A squall. A monster of a storm.
Medieval cartographers drew on their maps sea monsters that had up until then been hidden in the depths of seas and oceans, allowing those few who had access to those exceptional (and very inaccurate) illustrations a glimpse into a world under the surface.
The sea, vast and spacious, teeming with creatures beyond number. Among which, hides Leviathan. The sea, subtle and deceptive. Its scariest secrets swimming just under the surface, glinting in the sun, divulging nothing. And at the bottom, a menagerie of bones, and my bones sinking slowly down among them. A time capsule, a Wunderkammer, an undersea museum of sediment in calcium and salt.
After all, Marconi also felt he could tune into the voices of drowned men still hanging in the ether.
The whale, a mythical creature and a parable. A source of greasy oil that burned like petroleum, before petroleum.
Until recently the human race had only an incomplete image of these behemoths – in body parts that broke the surface of the sea, or visits to their beached corpses. One might tell the form of a human being from its skeleton, but who could imagine the reality of these incredible creatures just by gazing at their bones?
The foam rose high above us as the whale’s fluke hit. And the boards under our feet splintered. We soon joined uncountable dead seamen, sunken whalers, and deep plunging dreams.
Today, I wonder to what degree my memories, and the way I recount them here, are out of sequence, associative, with inserted visions, fabricated events, fragments of conversations that never occurred, or sounded entirely differently.
Photographs help only to a point. They too are just a sediment, an imprecise measure of landscape and events.
I conclude that in my travels with D. I had apparently been three people – one who was walking by her, one who was watching us walking together, and one who kept up a running commentary of our journey.
The following day, we continued the journey on foot.
In front of us, extended a long path that only partially followed the shoreline. The path and the beach were partially contaminated by patches of crude oil.

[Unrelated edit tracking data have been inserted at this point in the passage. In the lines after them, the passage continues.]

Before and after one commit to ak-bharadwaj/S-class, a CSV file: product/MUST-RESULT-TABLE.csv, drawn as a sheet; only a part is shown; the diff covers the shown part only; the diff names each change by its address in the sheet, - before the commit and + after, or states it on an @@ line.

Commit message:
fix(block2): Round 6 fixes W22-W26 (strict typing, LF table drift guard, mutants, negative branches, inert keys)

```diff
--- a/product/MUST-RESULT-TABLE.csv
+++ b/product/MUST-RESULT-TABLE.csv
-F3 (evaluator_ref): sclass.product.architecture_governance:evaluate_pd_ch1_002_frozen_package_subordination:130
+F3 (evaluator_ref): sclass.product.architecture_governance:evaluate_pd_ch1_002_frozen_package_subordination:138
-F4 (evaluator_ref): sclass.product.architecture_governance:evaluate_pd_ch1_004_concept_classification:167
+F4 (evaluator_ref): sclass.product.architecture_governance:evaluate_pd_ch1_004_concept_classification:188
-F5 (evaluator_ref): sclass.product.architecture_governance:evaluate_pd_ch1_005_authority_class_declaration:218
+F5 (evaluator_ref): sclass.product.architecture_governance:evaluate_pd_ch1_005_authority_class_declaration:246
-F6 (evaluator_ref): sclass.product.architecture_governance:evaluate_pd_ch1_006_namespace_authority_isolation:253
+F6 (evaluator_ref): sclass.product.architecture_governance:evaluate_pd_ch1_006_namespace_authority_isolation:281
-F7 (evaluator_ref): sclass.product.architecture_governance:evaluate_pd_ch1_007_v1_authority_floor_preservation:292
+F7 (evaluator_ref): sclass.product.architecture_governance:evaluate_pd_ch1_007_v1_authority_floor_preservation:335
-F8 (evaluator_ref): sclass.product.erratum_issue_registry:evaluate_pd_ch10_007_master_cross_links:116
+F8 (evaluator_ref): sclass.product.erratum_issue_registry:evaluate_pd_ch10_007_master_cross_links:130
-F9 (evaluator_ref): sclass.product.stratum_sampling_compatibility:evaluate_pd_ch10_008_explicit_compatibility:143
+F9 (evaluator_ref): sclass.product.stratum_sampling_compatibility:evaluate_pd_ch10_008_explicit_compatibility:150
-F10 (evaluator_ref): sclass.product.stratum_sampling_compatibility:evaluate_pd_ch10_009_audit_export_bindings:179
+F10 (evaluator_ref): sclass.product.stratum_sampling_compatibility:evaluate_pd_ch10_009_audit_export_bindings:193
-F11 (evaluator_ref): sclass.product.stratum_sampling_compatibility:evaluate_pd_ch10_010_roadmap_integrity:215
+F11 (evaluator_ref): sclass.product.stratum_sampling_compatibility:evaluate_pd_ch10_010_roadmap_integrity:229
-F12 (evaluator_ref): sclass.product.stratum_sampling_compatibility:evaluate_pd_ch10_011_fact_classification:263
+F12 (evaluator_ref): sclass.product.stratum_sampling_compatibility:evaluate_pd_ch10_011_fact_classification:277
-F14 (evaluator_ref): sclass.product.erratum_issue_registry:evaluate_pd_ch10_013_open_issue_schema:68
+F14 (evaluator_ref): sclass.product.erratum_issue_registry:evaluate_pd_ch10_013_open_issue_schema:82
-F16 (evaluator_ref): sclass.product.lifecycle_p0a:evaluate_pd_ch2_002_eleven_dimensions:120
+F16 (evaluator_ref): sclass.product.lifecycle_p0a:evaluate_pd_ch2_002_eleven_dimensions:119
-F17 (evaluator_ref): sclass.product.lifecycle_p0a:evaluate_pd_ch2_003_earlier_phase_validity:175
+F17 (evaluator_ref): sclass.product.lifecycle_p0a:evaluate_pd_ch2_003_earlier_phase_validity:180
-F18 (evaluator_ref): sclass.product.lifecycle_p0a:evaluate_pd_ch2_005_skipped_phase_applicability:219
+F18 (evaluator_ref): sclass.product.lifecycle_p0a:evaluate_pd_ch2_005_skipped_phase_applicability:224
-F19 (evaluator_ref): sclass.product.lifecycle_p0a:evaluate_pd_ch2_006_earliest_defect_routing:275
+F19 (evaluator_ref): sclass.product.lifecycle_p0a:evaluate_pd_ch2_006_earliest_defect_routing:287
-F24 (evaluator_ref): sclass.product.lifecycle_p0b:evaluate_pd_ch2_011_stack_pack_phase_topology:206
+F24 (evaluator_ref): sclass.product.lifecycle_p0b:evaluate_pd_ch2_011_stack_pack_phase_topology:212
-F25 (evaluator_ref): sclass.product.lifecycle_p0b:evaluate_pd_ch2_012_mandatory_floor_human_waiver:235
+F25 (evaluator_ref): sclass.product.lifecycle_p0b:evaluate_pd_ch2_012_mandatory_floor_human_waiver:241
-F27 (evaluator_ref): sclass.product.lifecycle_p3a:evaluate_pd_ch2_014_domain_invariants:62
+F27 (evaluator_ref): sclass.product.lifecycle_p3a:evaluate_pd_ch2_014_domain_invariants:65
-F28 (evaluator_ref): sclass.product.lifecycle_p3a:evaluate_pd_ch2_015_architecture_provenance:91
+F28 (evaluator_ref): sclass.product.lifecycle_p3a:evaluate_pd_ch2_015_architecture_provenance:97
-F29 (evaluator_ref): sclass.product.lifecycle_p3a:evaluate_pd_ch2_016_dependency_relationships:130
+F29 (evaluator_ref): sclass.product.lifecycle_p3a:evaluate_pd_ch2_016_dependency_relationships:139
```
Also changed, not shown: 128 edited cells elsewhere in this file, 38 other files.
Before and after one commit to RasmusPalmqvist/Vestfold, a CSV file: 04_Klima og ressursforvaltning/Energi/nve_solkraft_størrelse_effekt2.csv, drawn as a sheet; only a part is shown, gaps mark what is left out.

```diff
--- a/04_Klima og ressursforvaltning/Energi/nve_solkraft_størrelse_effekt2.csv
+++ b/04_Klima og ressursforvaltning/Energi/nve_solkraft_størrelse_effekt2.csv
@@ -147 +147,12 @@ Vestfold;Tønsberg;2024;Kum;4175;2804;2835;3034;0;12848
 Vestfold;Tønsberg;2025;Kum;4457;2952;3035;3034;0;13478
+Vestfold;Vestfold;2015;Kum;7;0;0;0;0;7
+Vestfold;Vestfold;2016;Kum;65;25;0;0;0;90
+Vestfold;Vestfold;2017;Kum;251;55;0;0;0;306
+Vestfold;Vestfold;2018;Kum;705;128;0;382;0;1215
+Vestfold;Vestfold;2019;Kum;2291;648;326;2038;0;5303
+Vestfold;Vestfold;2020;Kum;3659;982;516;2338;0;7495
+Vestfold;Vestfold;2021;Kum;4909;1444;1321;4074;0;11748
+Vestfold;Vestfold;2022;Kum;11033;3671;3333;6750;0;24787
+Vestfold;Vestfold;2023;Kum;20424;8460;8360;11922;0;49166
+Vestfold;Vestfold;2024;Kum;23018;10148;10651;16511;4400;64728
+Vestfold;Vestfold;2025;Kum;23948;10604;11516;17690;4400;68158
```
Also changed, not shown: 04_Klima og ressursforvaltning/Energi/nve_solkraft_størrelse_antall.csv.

Interesting how oil – that spilled archive of the Earth’s entrails, that beached whale – poured thinly over sand and rock-shaped slabs of vinyl. I wondered if I should lower a needle into those grooves and listen for the echo under its surface.
D. sang softly. I did not tell her about the idea occupying my thoughts. But I still rehearsed variations and retellings of an exposition of that simple image. We kept walking.
The path was surrounded on both sides by scattered bones – large arches of jaw bone and individual vertebrae – a landscape of whalebone, the ruins of the architecture of that magnificent being.
A longer version of this text will be published published in Jungle Juice, the print magazine by the French artists Magali Daniaux and Cédric Pigot in collaboration with Stephanie Boubli in the spring issue 2016.